◆ WHAT YOU NEED TO DO
Although the records include pictures, print only the rest, exactly as written.

◆ LISTED ENTRIES
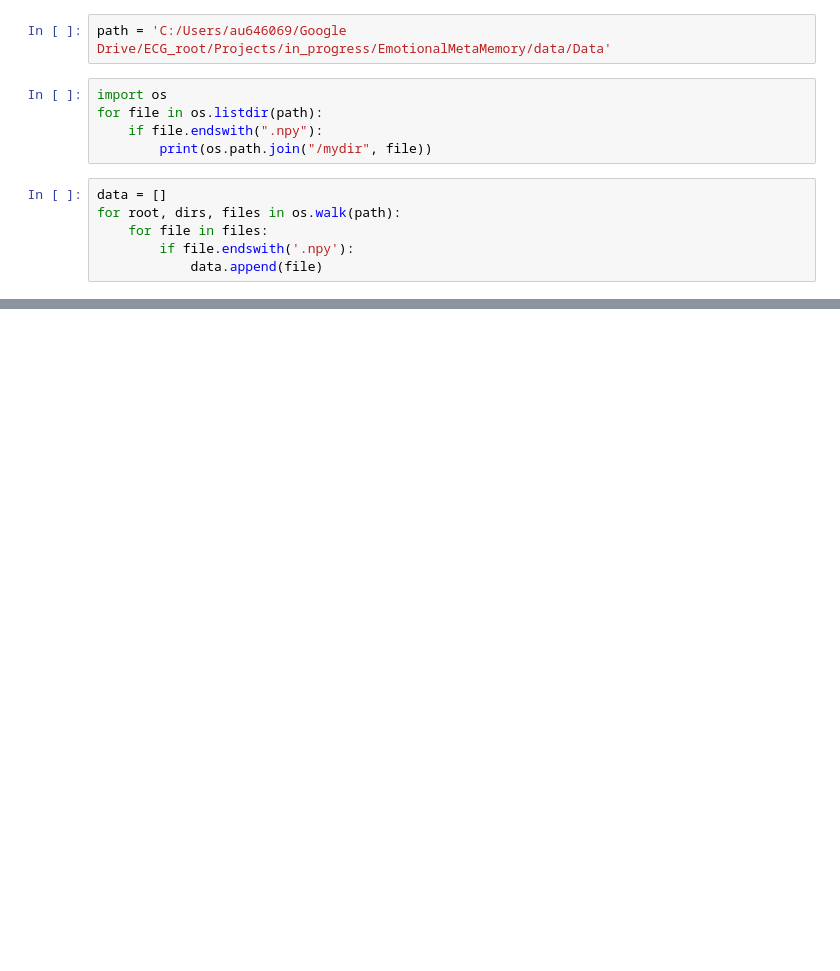
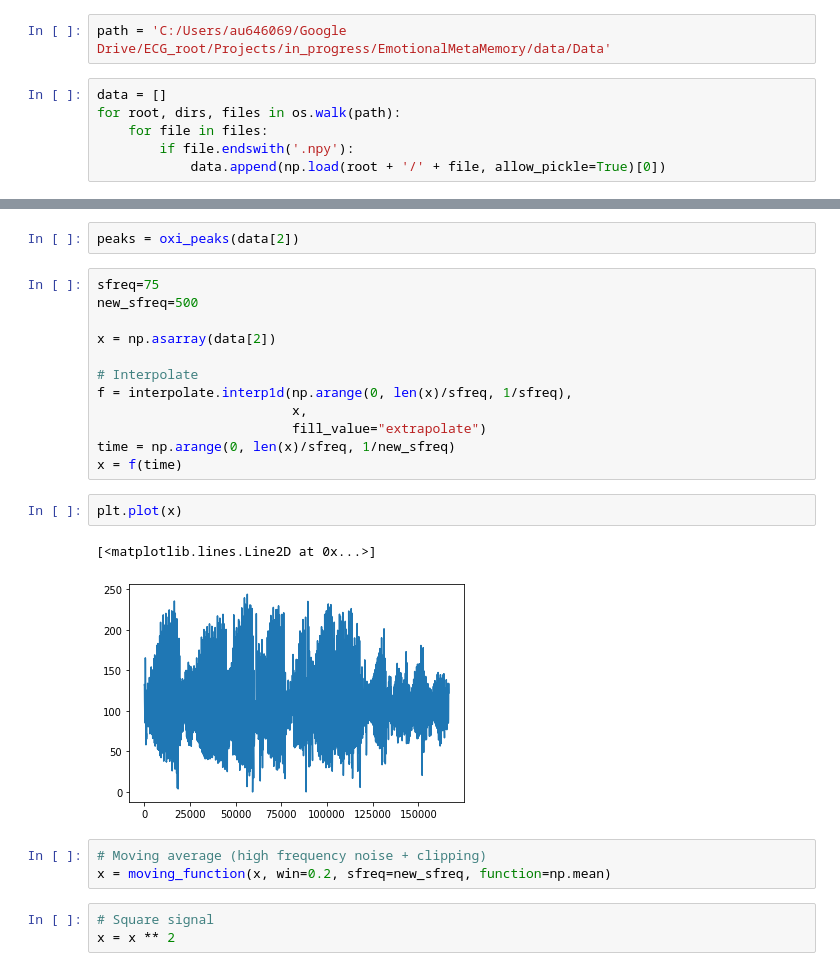
Before and after one commit to embodied-computation-group/systole, a Jupyter notebook: Examples/Untitled.ipynb, the cells around one changed output, grey strips where cells are left out. Cells and saved outputs as stored; diff of their text form; blank space fills up the shorter version.

```diff
--- a/Examples/Untitled.ipynb
+++ b/Examples/Untitled.ipynb
@@ -7,13 +7,8 @@ ModuleNotFoundError: No module named 'ecg.Tasks'
 # %%
 path = 'C:/Users/au646069/Google Drive/ECG_root/Projects/in_progress/EmotionalMetaMemory/data/Data'
-# %%
-import os
-for file in os.listdir(path):
-    if file.endswith(".npy"):
-        print(os.path.join("/mydir", file))
 # %%
 data = []
 for root, dirs, files in os.walk(path):
     for file in files:
         if file.endswith('.npy'):
-            data.append(file)
+            data.append(np.load(root + '/' + file, allow_pickle=True)[0])
@@ -19,0 +106,25 @@ for root, dirs, files in os.walk(path):
+# %%
+peaks = oxi_peaks(data[2])
+# %%
+sfreq=75
+new_sfreq=500
+
+x = np.asarray(data[2])
+
+# Interpolate
+f = interpolate.interp1d(np.arange(0, len(x)/sfreq, 1/sfreq),
+                         x,
+                         fill_value="extrapolate")
+time = np.arange(0, len(x)/sfreq, 1/new_sfreq)
+x = f(time)
+# %%
+plt.plot(x)
+# %% [output]
+[<matplotlib.lines.Line2D at 0x...>]
+[figure, added]
+# %%
+# Moving average (high frequency noise + clipping)
+x = moving_function(x, win=0.2, sfreq=new_sfreq, function=np.mean)
+# %%
+# Square signal
+x = x ** 2
```
Also changed, not shown: parts of 11 cells of this notebook, 19 other files.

◆ EXERCISE SOLUTION
Before and after one commit to embodied-computation-group/systole, a Jupyter notebook: Examples/Untitled.ipynb, the cells around one changed output, grey strips where cells are left out. Cells and saved outputs as stored; diff of their text form; blank space fills up the shorter version.

```diff
--- a/Examples/Untitled.ipynb
+++ b/Examples/Untitled.ipynb
@@ -7,13 +7,8 @@ ModuleNotFoundError: No module named 'ecg.Tasks'
 # %%
 path = 'C:/Users/au646069/Google Drive/ECG_root/Projects/in_progress/EmotionalMetaMemory/data/Data'
-# %%
-import os
-for file in os.listdir(path):
-    if file.endswith(".npy"):
-        print(os.path.join("/mydir", file))
 # %%
 data = []
 for root, dirs, files in os.walk(path):
     for file in files:
         if file.endswith('.npy'):
-            data.append(file)
+            data.append(np.load(root + '/' + file, allow_pickle=True)[0])
@@ -19,0 +106,25 @@ for root, dirs, files in os.walk(path):
+# %%
+peaks = oxi_peaks(data[2])
+# %%
+sfreq=75
+new_sfreq=500
+
+x = np.asarray(data[2])
+
+# Interpolate
+f = interpolate.interp1d(np.arange(0, len(x)/sfreq, 1/sfreq),
+                         x,
+                         fill_value="extrapolate")
+time = np.arange(0, len(x)/sfreq, 1/new_sfreq)
+x = f(time)
+# %%
+plt.plot(x)
+# %% [output]
+[<matplotlib.lines.Line2D at 0x...>]
+[figure, added]
+# %%
+# Moving average (high frequency noise + clipping)
+x = moving_function(x, win=0.2, sfreq=new_sfreq, function=np.mean)
+# %%
+# Square signal
+x = x ** 2
```
Also changed, not shown: parts of 11 cells of this notebook, 19 other files.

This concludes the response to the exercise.